Poetologische Experimente mit einer Gattung ohne Poetik
Im Unterschied zu vielen Genres in der abendländischen Tradition gibt es für biographisches Schreiben keine Gattungspoetiken, nur Prototypen, Vorbilder, und die bis heute dominante Erzählordnung ist die chronologische. Kausal- und Finalnexus eines Lebens werden so in wissenschaftlichen wie literarischen Biographien in der Regel behauptet und miteinander verbunden. Die Aufsätze dieses Bandes stellen im Kontrast dazu Variationsmöglichkeiten biographischer Poetologie vor, historische wie gegenwärtige Experimente, (inter-)mediale Spielformen wie Alternativen der Narration. Einige der Beiträge sind zugleich Werkstattberichte von Biographen, die Auskunft über die Konstruktionsprinzipien ihres Schreibens geben.
Der Titel des Bandes bezieht sich auf Max Frischs Theaterstück Biografie: Ein Spiel, das 1967 entstand und 1968 im Schauspielhaus Zürich uraufgeführt wurde, und variiert dessen Ausgangsbedingung, ersetzt den Registrator, der dem Helden Kürmann erlaubt, sein Leben – immer wieder dessen entscheidende Situationen verändernd – neu zu leben, durch den Biographen, der die Vita des Biographierten in allen ihren Handlungsoptionen als ein offenes Experiment zu beschreiben versucht.

Beiträge teilweise in Englisch (siehe Inhaltsverzeichnis)

Abstract

The Russian Bronislava Nijinska was part of Serge Diaghilev’s ground-breaking Ballet Russes between 1911 and 1914 and between 1921 and 1926, as both dancer and radical choreographer. Based in Monte Carlo from 1909, the Ballets Russes rapidly attracted international attention. In Les Biches Nijinska drew upon the phenomenon of 1920s Riviera society, epitomized by flappers, jazz enthusiasts, and party-crazy ‘bright young things’. Le Train bleu, set on a beach, features such contemporary icons as sun-worshippers, tennis players, athletic bathers, and aeroplanes. Drawing on her posthumous memoir and her revolutionary treatise on dance and movement, this chapter considers how her dance creations captured the heady spirit of the times.

In: Women Writing on the French Riviera

Abstract

When Alice Williamson’s novel The Guests of Hercules appeared in 1912, Monte Carlo had become the international hub of the gambling world. By then Williamson was at the height of her fame as a writer of popular fictions that drew substantially on her travels abroad. Living for many years in Monte Carlo and herself a modest gambler, she was well placed to portray the gambling society of the Belle Epoque.
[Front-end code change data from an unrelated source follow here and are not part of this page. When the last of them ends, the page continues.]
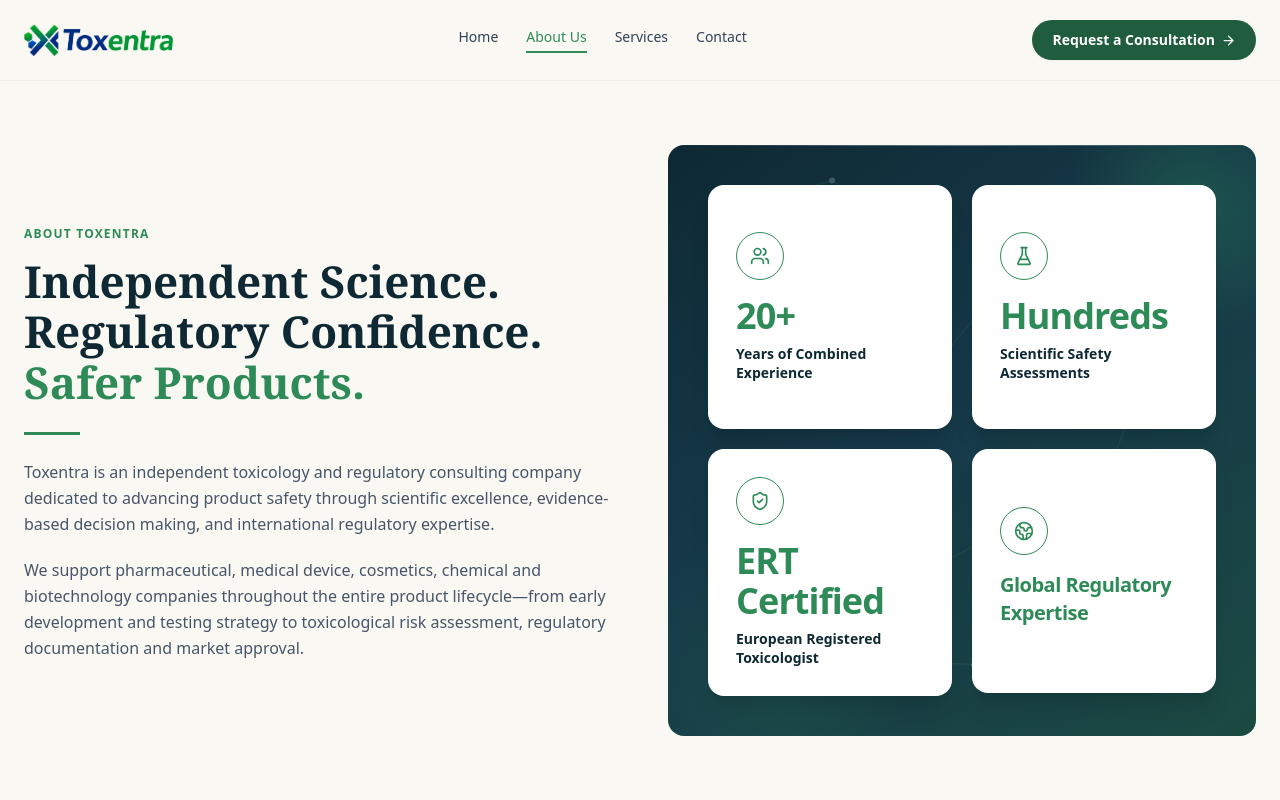
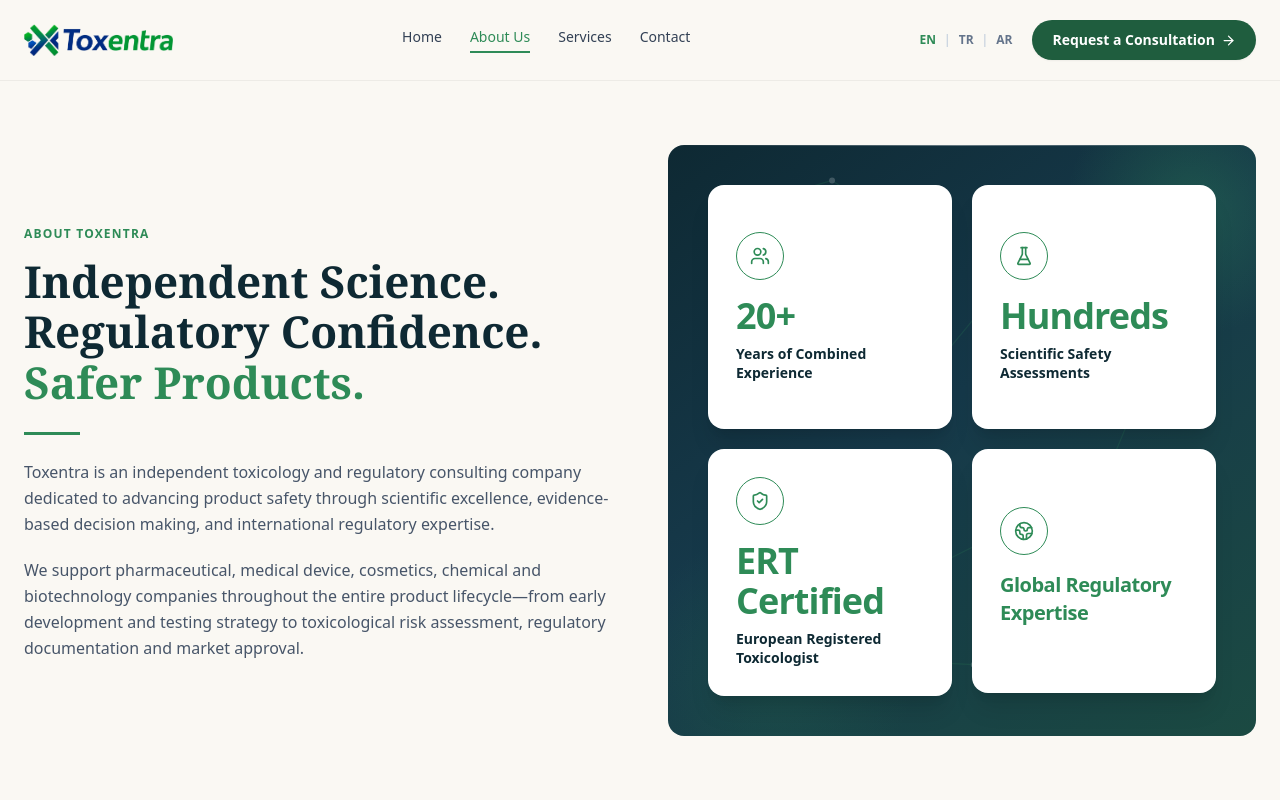
Before and after one commit to shandesipahi/Toxentra-Website, a Next.js app: page /about in a window 1280 px wide. Shown: the top 800 px of the page. Built offline with nearby package versions, Linux system fonts and the light colour scheme.

Commit message:
Update Navbar.js

```diff
--- a/components/Navbar.js
+++ b/components/Navbar.js
@@ -2,30 +2,72 @@
 
 import { useState } from "react";
 import Link from "next/link";
+import { usePathname } from "next/navigation";
 import { Menu, X, ArrowRight } from "lucide-react";
 import { LogoDark } from "./Logo";
 
-const navLinks = [
-  { label: "Home", href: "/" },
-  { label: "About Us", href: "/about" },
-  { label: "Services", href: "/services" },
-  { label: "Contact", href: "/contact" },
-];
+const NAV_IDS = ["home", "about", "services", "contact"];
+const PATHS = { home: "", about: "/about", services: "/services", contact: "/contact" };
 
-export default function Navbar({ active }) {
+const LABELS = {
+  en: { home: "Home", about: "About Us", services: "Services", contact: "Contact", cta: "Request a Consultation" },
+  tr: { home: "Ana Sayfa", about: "Hakkımızda", services: "Hizmetler", contact: "İletişim", cta: "Danışmanlık Talep Edin" },
+  ar: { home: "الرئيسية", about: "من نحن", services: "الخدمات", contact: "اتصل بنا", cta: "اطلب استشارة" },
+};
+
+// Backward-compatible: old pages pass full English labels (e.g. "About Us"),
+// new locale pages pass stable ids (e.g. "about").
+const LEGACY_MAP = { Home: "home", "About Us": "about", Services: "services", Contact: "contact" };
+function normalize(active) {
+  if (!active) return "";
+  return LEGACY_MAP[active] || active.toLowerCase();
+}
+
+function stripLocale(path) {
+  if (!path) return "/";
+  if (path.startsWith("/tr")) return path.slice(3) || "/";
+  if (path.startsWith("/ar")) return path.slice(3) || "/";
+  return path;
+}
+
+export default function Navbar({ active, locale = "en" }) {
   const [menuOpen, setMenuOpen] = useState(false);
+  const pathname = usePathname();
+  const t = LABELS[locale] || LABELS.en;
+  const prefix = locale === "en" ? "" : `/${locale}`;
+  const activeId = normalize(active);
+  const basePath = stripLocale(pathname);
+  const basePathForLink = basePath === "/" ? "" : basePath;
+
+  const navLinks = NAV_IDS.map((id) => ({
+    id,
+    label: t[id],
+    href: `${prefix}${PATHS[id]}` || "/",
+  }));
+
+  const switcher = (
+    <div className="flex items-center gap-2 text-xs font-semibold text-slate-500">
+      <Link href={basePathForLink || "/"} className={locale === "en" ? "text-green" : "hover:text-navy"}>EN</Link>
+      <span className="text-slate-300">|</span>
+      <Link href={`/tr${basePathForLink}`} className={locale === "tr" ? "text-green" : "hover:text-navy"}>TR</Link>
+      <span className="text-slate-300">|</span>
+      <Link href={`/ar${basePathForLink}`} className={locale === "ar" ? "text-green" : "hover:text-navy"}>AR</Link>
+    </div>
+  );
 
   return (
     <header className="sticky top-0 z-50 bg-cream/95 backdrop-blur border-b border-black/5">
-      <div className="max-w-7xl mx-auto px-6 h-20 flex items-center justify-between">
-        <LogoDark />
+      <div className="max-w-7xl mx-auto px-6 h-20 flex items-center justify-between gap-4">
+        <Link href={prefix || "/"} aria-label="Home">
+          <LogoDark />
+        </Link>
         <nav className="hidden lg:flex items-center gap-7">
           {navLinks.map((l) => (
             <Link
-              key={l.label}
+              key={l.id}
               href={l.href}
               className={`flex items-center gap-1 text-sm font-medium transition-colors pb-1 border-b-2 ${
-                active === l.label
+                activeId === l.id
                   ? "text-green border-green"
                   : "text-slate-700 border-transparent hover:text-navy"
               }`}
@@ -34,12 +76,15 @@
             </Link>
           ))}
         </nav>
-        <Link
-          href="/contact"
-          className="hidden lg:inline-flex items-center gap-1.5 rounded-full px-5 py-2.5 text-sm font-semibold text-white shadow-sm transition-transform hover:scale-[1.03] bg-green-dark"
-        >
-          Request a Consultation <ArrowRight size={15} />
-        </Link>
+        <div className="hidden lg:flex items-center gap-5">
+          {switcher}
+          <Link
+            href={`${prefix}/contact`}
+            className="inline-flex items-center gap-1.5 rounded-full px-5 py-2.5 text-sm font-semibold text-white shadow-sm transition-transform hover:scale-[1.03] bg-green-dark"
+          >
+            {t.cta} <ArrowRight size={15} />
+          </Link>
+        </div>
         <button
           className="lg:hidden p-2 text-navy"
           onClick={() => setMenuOpen((v) => !v)}
@@ -52,21 +97,22 @@
         <div className="lg:hidden border-t border-black/5 px-6 py-4 flex flex-col gap-4">
           {navLinks.map((l) => (
             <Link
-              key={l.label}
+              key={l.id}
               href={l.href}
               onClick={() => setMenuOpen(false)}
-              className={`text-sm font-medium ${active === l.label ? "text-green" : "text-slate-700"}`}
+              className={`text-sm font-medium ${activeId === l.id ? "text-green" : "text-slate-700"}`}
             >
               {l.label}
             </Link>
           ))}
           <Link
-            href="/contact"
+            href={`${prefix}/contact`}
             onClick={() => setMenuOpen(false)}
             className="inline-flex justify-center rounded-full px-5 py-2.5 text-sm font-semibold text-white bg-green-dark"
           >
-            Request a Consultation
+            {t.cta}
           </Link>
+          <div className="pt-2 border-t border-black/5">{switcher}</div>
         </div>
       )}
     </header>
```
Within the parameters of popular romance fiction, Williamson’s story gives a vivid picture of the sumptuous casino and the mammonistic hedonism of its Belle Epoque clientele.

In: Women Writing on the French Riviera

Abstract

The British Elizabeth David and American Julia Child published their first cookery books in 1950 and 1961 respectively. David had visited Antibes and the Mediterranean at the height of the Second World War and returned to England in 1946, inspired by the southern diet and convinced that the blandness of postwar rationed food could affordably be revised. The result was momentous: her book sold prolifically, and her name became a household word. Her recipes were notably simple, the content authentic, and the writing evocative and culturally informed. In 1953 Julia Child, a recently qualified Cordon Bleu cook, accompanied her husband to Marseille, where she delighted in the liveliness of the markets and fishing harbour, and the range and abundance of fresh produce: a stark contrast with American supermarkets and their stocks of frozen and packaged foods. Unlike David’s regard for ambience, colourful asides, and discursiveness she opted for plain prose, methodical directions, and an unfussy approach. Yet both women seduced their readers, broadened culinary habits, and brought Continental cooking to the tables of their compatriots.

In: Women Writing on the French Riviera
In: Women Writing on the French Riviera
In: Women Writing on the French Riviera